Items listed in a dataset

Start of Block

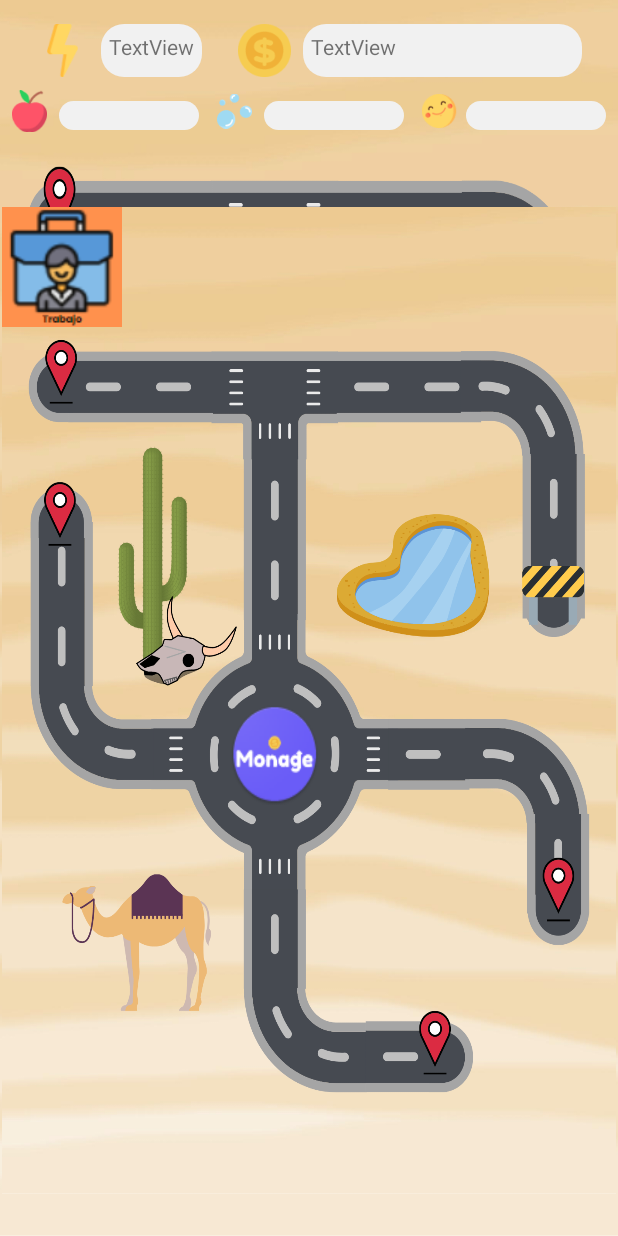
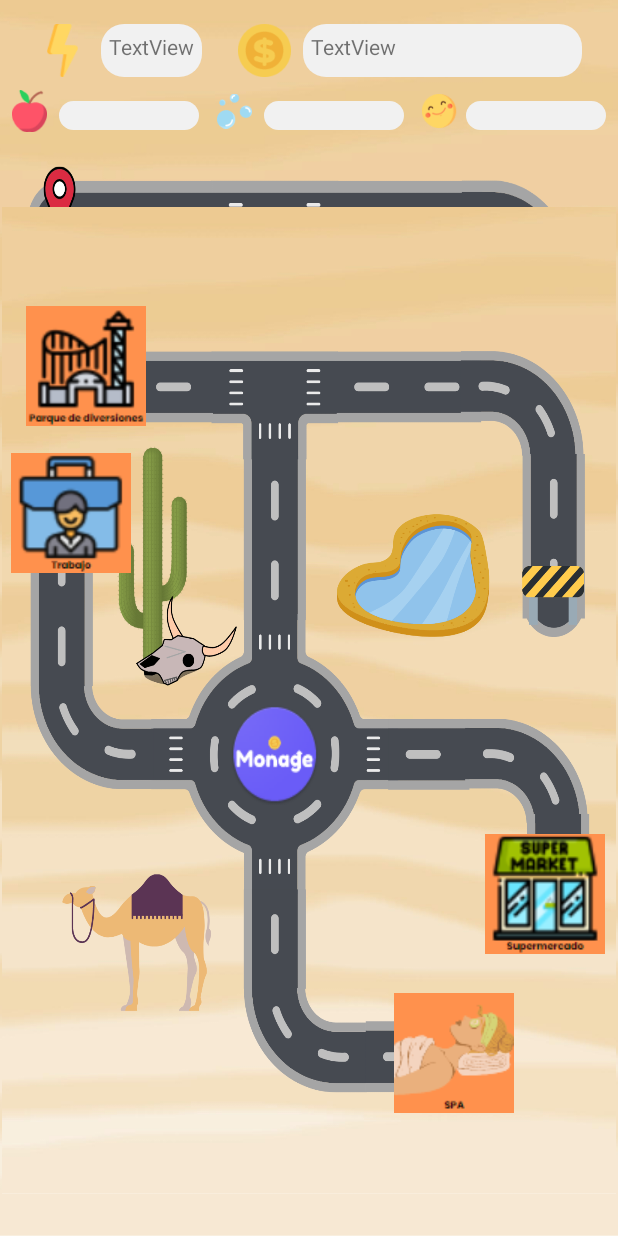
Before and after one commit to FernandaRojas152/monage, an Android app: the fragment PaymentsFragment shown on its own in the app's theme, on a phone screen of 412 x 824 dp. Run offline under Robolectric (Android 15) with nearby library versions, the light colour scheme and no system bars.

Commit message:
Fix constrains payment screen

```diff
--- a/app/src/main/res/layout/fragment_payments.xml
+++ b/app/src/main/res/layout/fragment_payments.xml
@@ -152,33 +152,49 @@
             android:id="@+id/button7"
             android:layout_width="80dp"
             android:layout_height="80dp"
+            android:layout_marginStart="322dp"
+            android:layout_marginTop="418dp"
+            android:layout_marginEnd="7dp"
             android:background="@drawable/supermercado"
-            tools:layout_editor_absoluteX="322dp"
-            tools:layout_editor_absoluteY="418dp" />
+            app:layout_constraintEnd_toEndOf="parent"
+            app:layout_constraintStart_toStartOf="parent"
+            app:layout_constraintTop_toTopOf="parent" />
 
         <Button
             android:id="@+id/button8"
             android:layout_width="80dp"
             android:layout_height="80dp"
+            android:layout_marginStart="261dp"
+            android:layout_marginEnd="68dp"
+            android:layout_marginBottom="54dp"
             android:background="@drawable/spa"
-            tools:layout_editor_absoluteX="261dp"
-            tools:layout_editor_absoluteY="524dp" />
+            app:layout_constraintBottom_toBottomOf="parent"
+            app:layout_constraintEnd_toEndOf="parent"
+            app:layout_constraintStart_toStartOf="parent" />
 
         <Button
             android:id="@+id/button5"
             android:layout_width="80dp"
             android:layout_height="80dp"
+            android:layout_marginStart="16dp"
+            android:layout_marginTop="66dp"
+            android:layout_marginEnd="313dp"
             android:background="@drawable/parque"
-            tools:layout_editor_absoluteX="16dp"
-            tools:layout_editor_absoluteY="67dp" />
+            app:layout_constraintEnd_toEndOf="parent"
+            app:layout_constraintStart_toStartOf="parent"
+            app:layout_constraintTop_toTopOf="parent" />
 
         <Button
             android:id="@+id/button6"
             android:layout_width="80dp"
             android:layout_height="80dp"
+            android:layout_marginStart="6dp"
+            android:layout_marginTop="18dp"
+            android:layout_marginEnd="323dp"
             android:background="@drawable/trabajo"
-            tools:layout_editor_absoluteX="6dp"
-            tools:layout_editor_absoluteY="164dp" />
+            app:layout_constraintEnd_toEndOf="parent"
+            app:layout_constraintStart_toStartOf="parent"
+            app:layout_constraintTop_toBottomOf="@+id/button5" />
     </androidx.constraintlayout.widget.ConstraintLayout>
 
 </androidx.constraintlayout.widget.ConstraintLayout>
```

End of Block
Start of Block

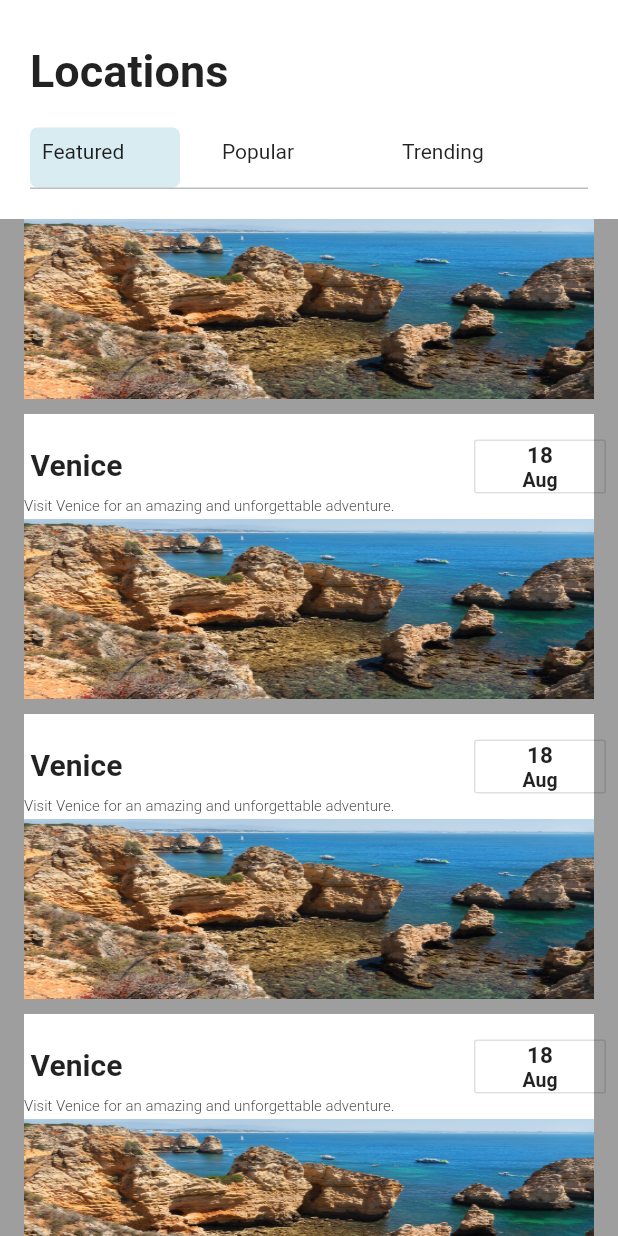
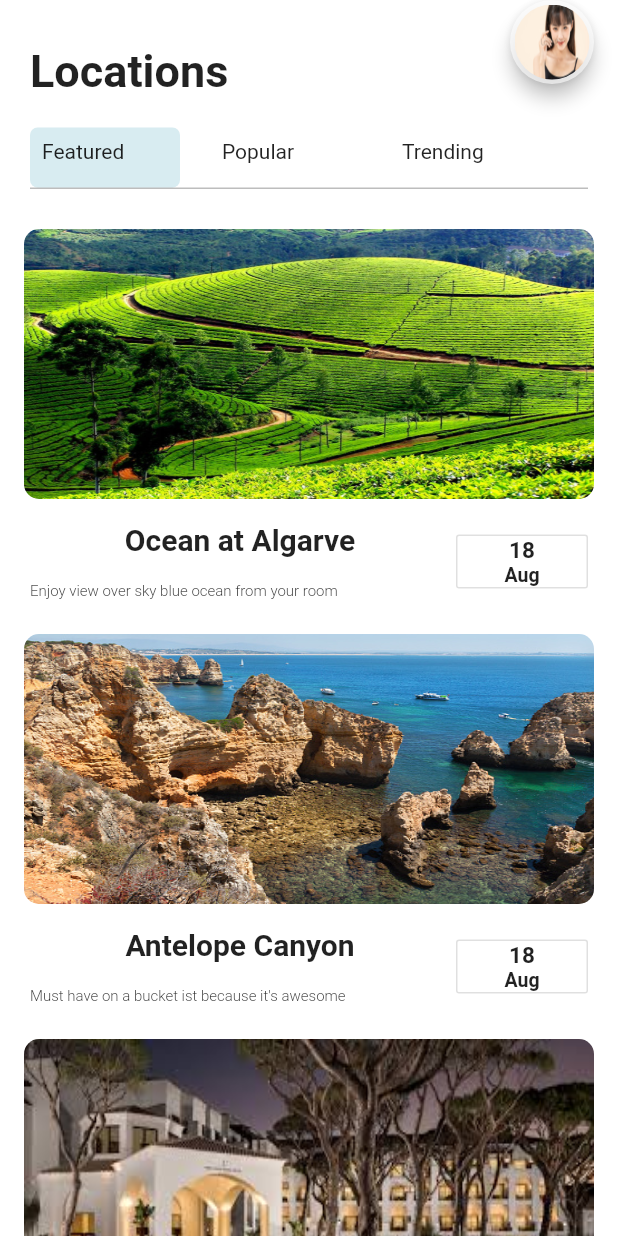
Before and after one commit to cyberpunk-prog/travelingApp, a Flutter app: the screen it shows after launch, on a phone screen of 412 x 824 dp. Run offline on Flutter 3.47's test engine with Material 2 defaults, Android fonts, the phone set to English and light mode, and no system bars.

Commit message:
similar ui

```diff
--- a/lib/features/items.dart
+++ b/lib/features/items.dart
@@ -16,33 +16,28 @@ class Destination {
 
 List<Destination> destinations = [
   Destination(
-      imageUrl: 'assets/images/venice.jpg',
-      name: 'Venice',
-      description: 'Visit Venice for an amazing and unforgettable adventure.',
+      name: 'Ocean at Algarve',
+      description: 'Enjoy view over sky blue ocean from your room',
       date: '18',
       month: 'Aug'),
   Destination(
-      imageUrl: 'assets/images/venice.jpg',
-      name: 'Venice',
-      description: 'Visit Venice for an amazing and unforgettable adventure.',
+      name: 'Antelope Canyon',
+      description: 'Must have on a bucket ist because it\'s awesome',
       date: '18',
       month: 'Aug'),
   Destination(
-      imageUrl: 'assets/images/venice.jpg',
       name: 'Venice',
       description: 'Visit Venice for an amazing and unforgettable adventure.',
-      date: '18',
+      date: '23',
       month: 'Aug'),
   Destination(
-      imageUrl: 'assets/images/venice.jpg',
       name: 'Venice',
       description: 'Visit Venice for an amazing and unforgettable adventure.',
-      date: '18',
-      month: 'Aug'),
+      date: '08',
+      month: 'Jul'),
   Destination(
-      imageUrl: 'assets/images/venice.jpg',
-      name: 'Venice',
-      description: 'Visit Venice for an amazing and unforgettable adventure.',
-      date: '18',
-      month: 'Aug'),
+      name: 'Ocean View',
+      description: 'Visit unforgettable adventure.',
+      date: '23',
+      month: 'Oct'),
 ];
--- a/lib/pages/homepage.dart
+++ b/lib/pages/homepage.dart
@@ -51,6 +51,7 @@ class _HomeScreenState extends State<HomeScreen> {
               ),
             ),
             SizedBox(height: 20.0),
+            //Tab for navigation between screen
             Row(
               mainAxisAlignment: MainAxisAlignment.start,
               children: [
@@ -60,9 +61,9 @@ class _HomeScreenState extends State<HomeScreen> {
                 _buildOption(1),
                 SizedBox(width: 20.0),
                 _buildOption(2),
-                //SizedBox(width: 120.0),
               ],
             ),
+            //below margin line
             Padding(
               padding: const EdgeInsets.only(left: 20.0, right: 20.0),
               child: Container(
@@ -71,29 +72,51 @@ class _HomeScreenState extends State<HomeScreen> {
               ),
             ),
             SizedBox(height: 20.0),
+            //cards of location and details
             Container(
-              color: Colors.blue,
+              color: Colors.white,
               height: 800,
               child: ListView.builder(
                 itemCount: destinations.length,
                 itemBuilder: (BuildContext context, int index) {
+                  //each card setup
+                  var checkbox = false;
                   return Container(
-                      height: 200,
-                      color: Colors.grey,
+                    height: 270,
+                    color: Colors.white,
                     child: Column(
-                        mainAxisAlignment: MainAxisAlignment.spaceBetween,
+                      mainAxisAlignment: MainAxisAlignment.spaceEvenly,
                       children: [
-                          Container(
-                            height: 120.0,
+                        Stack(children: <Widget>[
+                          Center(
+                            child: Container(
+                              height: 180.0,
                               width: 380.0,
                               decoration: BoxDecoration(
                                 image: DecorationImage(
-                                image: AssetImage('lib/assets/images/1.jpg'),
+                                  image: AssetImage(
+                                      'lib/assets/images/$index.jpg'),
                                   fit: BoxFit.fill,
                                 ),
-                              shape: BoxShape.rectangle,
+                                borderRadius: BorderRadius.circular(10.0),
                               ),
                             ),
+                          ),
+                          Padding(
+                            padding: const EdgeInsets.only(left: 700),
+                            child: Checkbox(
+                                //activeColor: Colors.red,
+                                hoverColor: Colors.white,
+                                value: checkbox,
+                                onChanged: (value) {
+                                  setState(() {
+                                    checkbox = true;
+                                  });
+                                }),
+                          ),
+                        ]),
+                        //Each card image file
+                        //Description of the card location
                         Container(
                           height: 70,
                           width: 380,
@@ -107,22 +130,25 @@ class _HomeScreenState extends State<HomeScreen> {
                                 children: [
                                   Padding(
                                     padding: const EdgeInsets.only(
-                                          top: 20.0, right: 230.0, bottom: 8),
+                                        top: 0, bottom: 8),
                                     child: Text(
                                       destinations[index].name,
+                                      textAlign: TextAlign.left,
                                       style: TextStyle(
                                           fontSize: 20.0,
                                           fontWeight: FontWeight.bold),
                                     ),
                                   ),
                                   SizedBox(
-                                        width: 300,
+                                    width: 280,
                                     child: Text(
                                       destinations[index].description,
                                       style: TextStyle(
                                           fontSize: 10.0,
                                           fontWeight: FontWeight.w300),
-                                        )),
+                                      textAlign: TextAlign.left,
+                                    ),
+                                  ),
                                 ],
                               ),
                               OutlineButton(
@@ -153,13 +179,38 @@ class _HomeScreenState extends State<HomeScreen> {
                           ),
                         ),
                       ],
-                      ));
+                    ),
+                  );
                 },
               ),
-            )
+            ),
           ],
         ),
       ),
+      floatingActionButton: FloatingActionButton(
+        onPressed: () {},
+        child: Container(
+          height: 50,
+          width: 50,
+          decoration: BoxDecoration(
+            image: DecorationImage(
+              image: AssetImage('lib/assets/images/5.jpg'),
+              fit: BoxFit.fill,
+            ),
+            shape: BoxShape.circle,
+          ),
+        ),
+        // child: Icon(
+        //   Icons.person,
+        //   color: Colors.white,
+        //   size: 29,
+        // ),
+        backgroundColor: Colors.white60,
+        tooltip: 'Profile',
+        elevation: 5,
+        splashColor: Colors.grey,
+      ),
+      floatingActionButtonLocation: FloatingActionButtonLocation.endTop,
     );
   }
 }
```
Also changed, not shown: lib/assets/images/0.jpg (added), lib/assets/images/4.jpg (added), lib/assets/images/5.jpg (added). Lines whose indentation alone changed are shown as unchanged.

End of Block
Start of Block

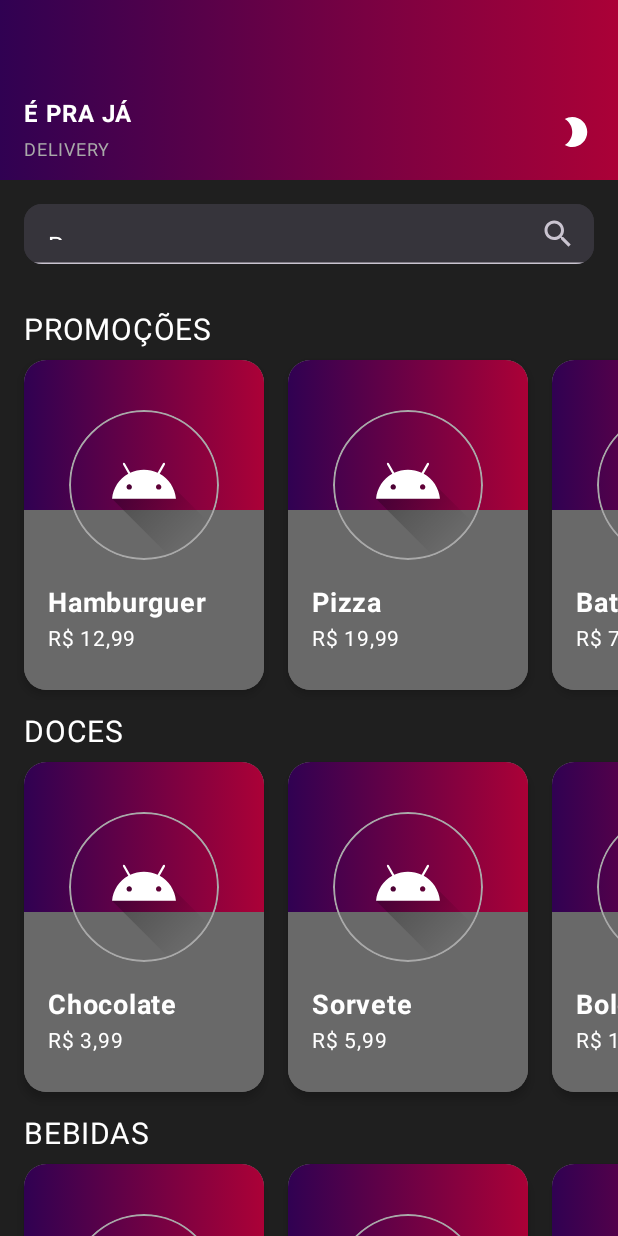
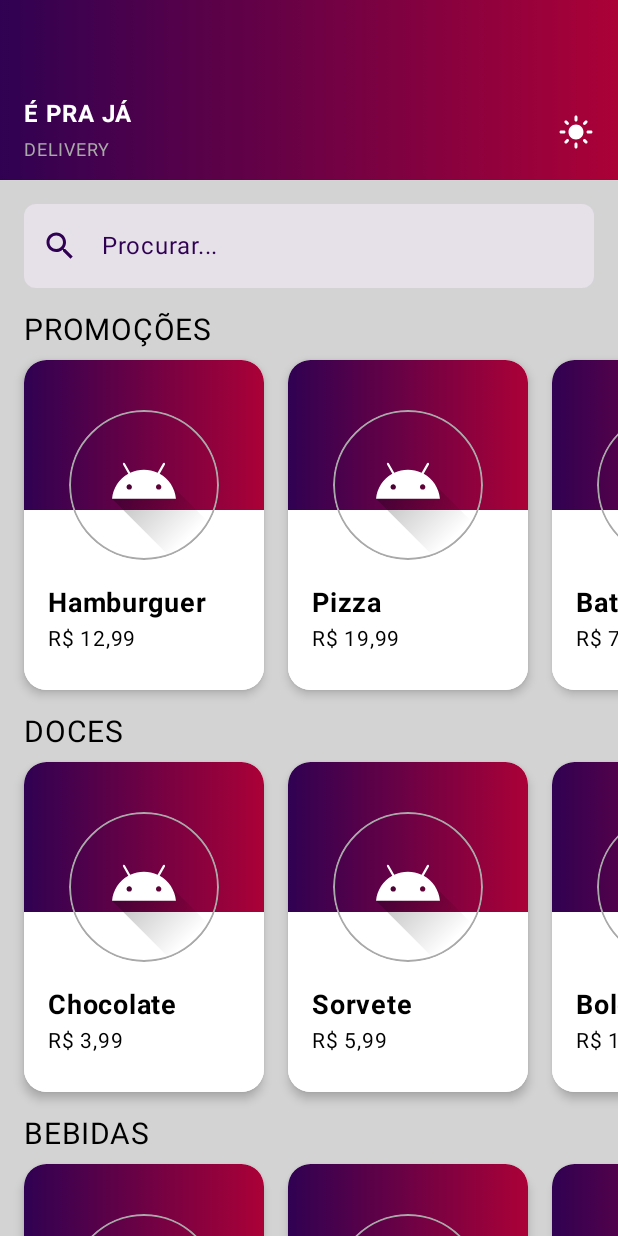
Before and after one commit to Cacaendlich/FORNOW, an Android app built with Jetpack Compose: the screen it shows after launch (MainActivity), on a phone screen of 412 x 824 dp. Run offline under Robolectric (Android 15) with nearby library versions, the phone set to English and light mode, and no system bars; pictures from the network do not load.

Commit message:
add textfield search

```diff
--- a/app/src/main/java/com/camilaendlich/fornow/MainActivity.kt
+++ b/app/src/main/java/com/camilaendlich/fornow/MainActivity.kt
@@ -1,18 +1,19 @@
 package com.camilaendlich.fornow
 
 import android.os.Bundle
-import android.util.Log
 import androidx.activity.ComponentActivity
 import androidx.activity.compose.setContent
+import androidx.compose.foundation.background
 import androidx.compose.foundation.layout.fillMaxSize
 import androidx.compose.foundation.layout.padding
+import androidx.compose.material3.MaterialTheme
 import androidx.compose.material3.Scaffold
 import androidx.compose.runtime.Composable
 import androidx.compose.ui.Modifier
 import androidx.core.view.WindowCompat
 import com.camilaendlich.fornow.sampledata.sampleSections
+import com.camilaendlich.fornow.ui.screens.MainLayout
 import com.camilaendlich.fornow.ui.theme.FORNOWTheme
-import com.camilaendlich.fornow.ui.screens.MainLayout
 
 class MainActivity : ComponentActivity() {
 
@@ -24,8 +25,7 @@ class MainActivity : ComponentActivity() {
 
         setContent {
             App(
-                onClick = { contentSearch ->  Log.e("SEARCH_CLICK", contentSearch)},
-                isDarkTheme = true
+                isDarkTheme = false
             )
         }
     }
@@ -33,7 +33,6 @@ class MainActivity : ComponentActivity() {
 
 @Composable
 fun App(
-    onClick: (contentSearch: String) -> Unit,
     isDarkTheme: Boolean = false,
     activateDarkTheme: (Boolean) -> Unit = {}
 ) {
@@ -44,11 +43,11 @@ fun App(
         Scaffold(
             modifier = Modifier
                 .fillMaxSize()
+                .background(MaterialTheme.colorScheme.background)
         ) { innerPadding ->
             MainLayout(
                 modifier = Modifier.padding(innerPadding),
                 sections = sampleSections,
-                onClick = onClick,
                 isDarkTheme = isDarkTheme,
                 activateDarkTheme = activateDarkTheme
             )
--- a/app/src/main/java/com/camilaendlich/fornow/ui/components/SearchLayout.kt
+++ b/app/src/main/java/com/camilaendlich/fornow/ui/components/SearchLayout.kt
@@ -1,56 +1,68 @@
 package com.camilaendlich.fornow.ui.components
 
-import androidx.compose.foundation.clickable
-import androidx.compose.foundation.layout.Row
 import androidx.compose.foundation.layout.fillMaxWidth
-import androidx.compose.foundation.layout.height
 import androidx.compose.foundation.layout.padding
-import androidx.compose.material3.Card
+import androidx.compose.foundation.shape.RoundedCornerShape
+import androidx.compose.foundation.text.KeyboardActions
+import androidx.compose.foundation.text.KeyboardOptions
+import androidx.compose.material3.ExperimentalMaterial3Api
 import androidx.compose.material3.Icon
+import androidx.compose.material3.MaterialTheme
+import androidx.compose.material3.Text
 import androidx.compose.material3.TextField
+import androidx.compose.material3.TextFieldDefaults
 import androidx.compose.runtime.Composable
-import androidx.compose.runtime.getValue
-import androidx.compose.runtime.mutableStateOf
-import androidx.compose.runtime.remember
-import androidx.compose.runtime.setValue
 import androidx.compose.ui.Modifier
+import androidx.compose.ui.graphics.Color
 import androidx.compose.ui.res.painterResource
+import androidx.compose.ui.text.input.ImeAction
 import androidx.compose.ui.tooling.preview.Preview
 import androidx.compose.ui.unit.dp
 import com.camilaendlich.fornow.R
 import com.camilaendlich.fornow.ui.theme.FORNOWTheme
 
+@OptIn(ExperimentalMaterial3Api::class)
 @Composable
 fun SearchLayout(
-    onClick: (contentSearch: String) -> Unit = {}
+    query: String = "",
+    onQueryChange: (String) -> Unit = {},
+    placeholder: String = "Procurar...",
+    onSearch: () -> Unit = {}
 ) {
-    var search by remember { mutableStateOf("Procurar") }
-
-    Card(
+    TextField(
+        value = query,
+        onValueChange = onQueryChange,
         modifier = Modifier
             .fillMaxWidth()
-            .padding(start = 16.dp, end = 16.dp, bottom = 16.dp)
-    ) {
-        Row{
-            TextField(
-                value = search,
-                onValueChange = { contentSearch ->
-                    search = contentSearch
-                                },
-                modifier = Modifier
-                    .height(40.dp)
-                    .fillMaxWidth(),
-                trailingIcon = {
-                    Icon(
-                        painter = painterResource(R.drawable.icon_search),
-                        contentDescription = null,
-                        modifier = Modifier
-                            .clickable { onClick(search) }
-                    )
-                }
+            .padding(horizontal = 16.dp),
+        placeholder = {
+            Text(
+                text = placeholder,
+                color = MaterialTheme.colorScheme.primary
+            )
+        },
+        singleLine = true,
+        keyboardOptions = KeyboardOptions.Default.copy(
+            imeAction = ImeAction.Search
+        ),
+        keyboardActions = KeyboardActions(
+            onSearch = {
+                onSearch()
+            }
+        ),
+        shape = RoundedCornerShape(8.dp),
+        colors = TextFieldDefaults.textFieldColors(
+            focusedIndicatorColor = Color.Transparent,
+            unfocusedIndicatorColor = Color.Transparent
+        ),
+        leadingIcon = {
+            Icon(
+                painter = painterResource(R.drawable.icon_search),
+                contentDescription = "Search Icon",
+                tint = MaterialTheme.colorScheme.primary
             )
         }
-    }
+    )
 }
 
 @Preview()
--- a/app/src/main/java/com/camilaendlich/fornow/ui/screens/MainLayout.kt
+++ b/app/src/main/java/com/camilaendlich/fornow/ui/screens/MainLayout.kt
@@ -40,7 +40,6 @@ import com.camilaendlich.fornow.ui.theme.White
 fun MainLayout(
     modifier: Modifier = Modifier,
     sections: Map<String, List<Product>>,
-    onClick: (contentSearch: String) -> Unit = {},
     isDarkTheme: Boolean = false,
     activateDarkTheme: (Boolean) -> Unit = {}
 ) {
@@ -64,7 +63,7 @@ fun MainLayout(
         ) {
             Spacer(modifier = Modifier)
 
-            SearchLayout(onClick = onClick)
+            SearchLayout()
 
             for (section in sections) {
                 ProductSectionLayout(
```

End of Block

What you are asked to do » Copy out every line in the entries above that holds "foundation".

Result below »
+import androidx.compose.foundation.background
 import androidx.compose.foundation.layout.fillMaxSize
 import androidx.compose.foundation.layout.padding
-import androidx.compose.foundation.clickable
-import androidx.compose.foundation.layout.Row
 import androidx.compose.foundation.layout.fillMaxWidth
-import androidx.compose.foundation.layout.height
 import androidx.compose.foundation.layout.padding
+import androidx.compose.foundation.shape.RoundedCornerShape
+import androidx.compose.foundation.text.KeyboardActions
+import androidx.compose.foundation.text.KeyboardOptions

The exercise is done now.